4. Blacks, Hispanics less likely to get strong pain drugs in emergency rooms
5. Blacks, Hispanics Live Longer With Alzheimers
6. Older Blacks, Latinos Struggle With Diabetes Control
7. Hispanics Across the Country Pledge More Than $6 Million During Univision Radio Event to Help St. Jude Fight Childhood Cancer
8. Hispanics Respond Poorly to Standard Hepatitis C Therapy
9. Hispanics Less Likely to Get Repeat Artery Surgery
10. Hispanics less likely to have repeat revascularizations 1 year after angioplasty
11. Study Shows Hispanics Prefer Beer
Post Your Comments:
Related Image:
Blacks, Hispanics Less Apt to Get Best Heart Failure Care
(Date:10/13/2015)... ... October 13, 2015 , ... Purdue University announced Tuesday (Oct. ... Initiative aimed at enhancing Purdue’s life sciences research and graduate education. The initiative ... , The investment will result in cohesive efforts across several colleges and is ...
(Date:10/13/2015)... ... 13, 2015 , ... "My friend's son suffers from eczema, and he had ... an inventor from Platteville, Colo. "I came up with this kit as a way ... to prevent a child from rubbing or scratching his or her face. This protects ...

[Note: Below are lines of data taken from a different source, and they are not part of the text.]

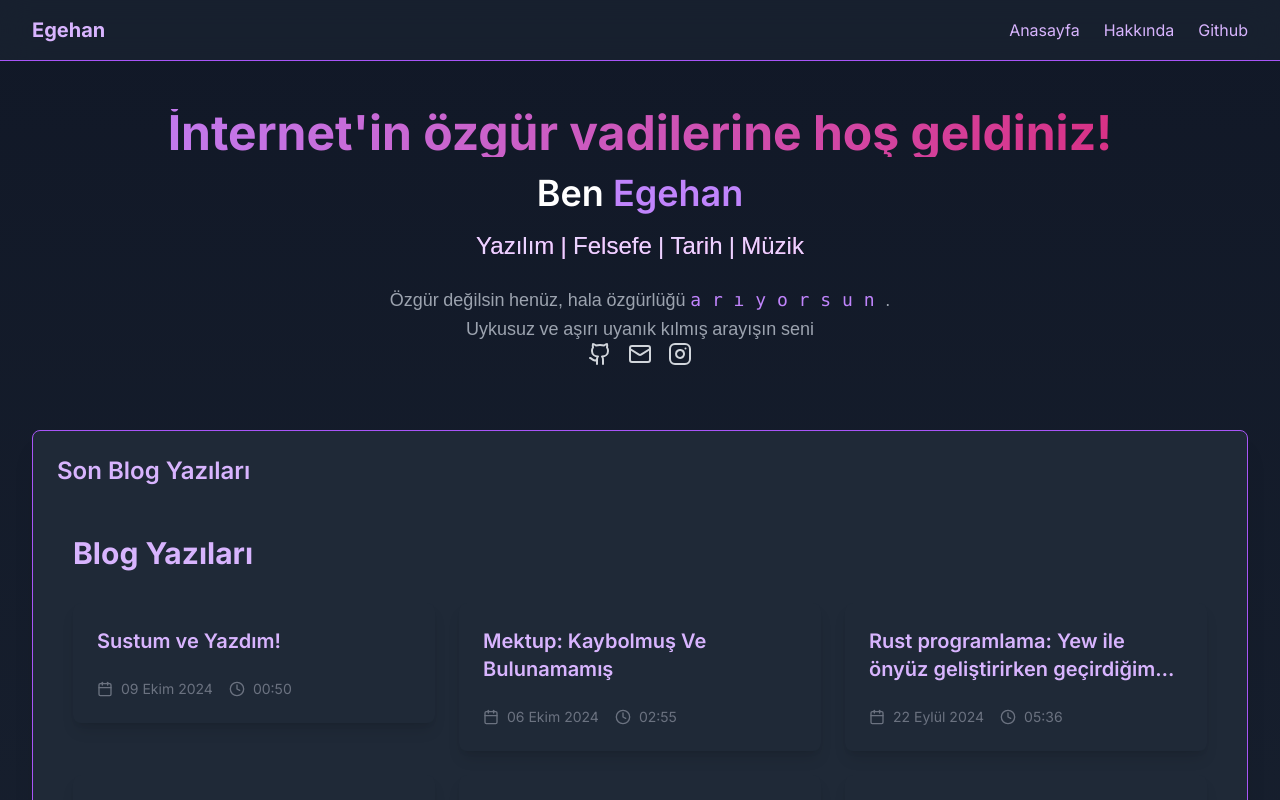
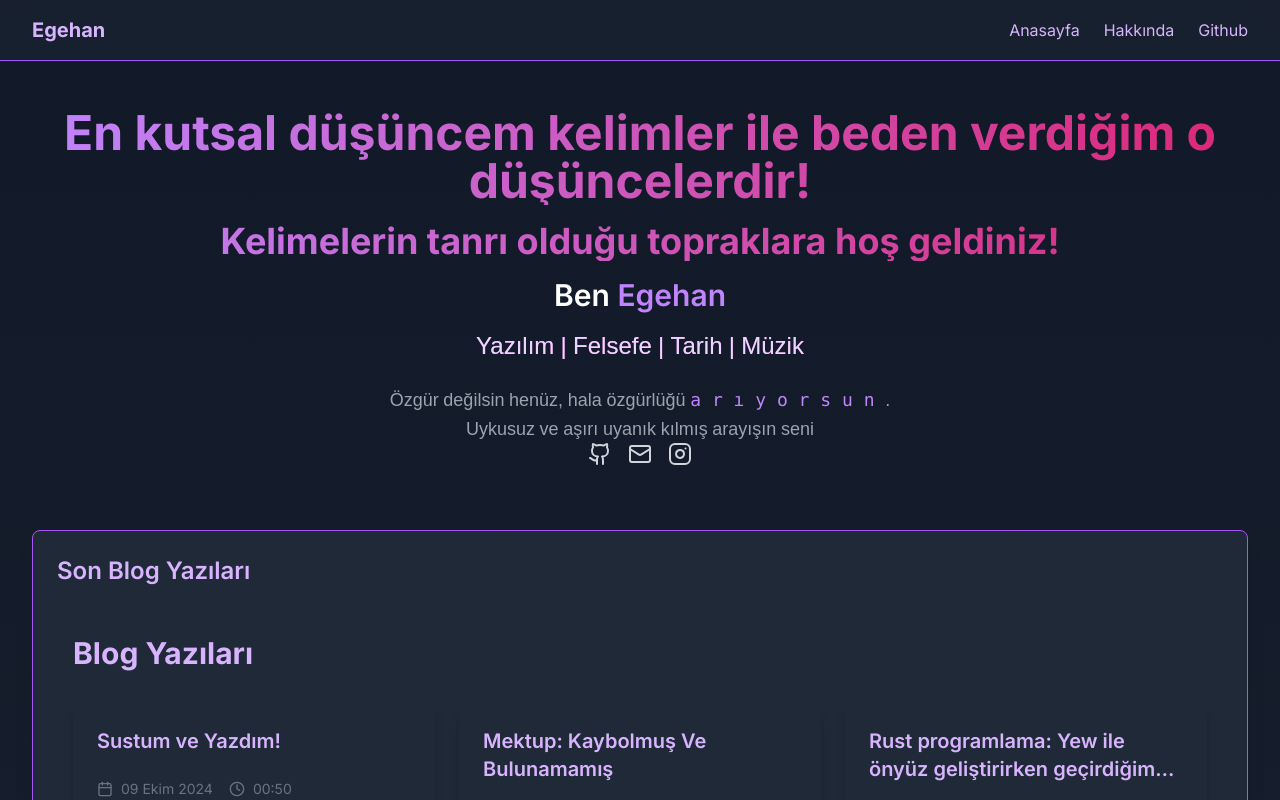
Before and after one commit to VastSea0/uzaylinin-notlari, a Next.js app: page / in a window 1280 px wide. Shown: the top 800 px of the page. Built offline with nearby package versions, Linux system fonts and the light colour scheme.

Commit message:
Update page header with new text

```diff
--- a/src/app/page.js
+++ b/src/app/page.js
@@ -23,11 +23,14 @@ export default function Home() {
         <div className="text-center mb-16">
 
           <h1 className="text-5xl font-bold mb-4 text-transparent bg-clip-text bg-gradient-to-r from-purple-400 to-pink-600">
-            İnternet'in özgür vadilerine hoş geldiniz!
+            En kutsal düşüncem kelimler ile beden verdiğim o düşüncelerdir!
           </h1>
-          <h2 className="text-4xl font-semibold mb-4">
+          <h2 className="text-4xl font-bold mb-4 text-transparent bg-clip-text bg-gradient-to-r from-purple-400 to-pink-600">
+            Kelimelerin tanrı olduğu topraklara hoş geldiniz!
+          </h2>
+          <h3 className="text-3xl font-semibold mb-4">
             Ben <span className="text-purple-400">Egehan</span>
-          </h2>
+          </h3>
           <p className="text-2xl text-purple-200 mb-6 bg-clip-text bg-gradient-to-r from-purple-400 to-pink-600 "> Yazılım | Felsefe | Tarih | Müzik</p>
 
 
```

(Date:10/13/2015)... (PRWEB) , ... October 13, 2015 , ... ProText Kinetic ... X . With ProText Kinetic Panel, users can create energetic text animations in any ... preset into the Final Cut Pro X timeline and stylize the text. With intuitive ...
(Date:10/13/2015)... ... October 13, 2015 , ... Relay (, a technology ... today a significant contract that will provide its award-winning private messaging solution to ... the growing success of its Relay program, IBX Wire™, which now has over ...
(Date:10/13/2015)... ... October 13, 2015 , ... Leading Internet marketing product review ... "Publish Academy" training course . Singal's new program, in which he reveals his ... around the Internet are weighing in with reviews. , "Considering the fairly high ...
Breaking Medicine News(10 mins):
(Date:10/13/2015)... 2015  Nanomedical Diagnostics, a biotech company developing ... diagnostics, announces the completion of a Series A ... Ventures. --> ... monitoring and diagnostic platforms that empower individuals to ... will enable the company to commercially release AGILE ...
(Date:10/13/2015)... Oct. 9, 2015 Research and Markets ( ... "Kombucha Market by Types (Bacteria, Yeast, Mold, Others), Flavors ... Flowers, Others), & by Region - Forecasts to 2020" ... --> --> The global ... few years. In terms of value, the market is ...
(Date:10/13/2015)... Oct. 13, 2015   Micell Technologies , Inc. ... and II trials of its MiStent Sirolimus Eluting Absorbable ... ) were presented at the 27th Annual Transcatheter Cardiovascular ... San Francisco , October 11-15. TCT is the ... MiStent SES was designed to optimize vessel healing in ...
Breaking Medicine Technology: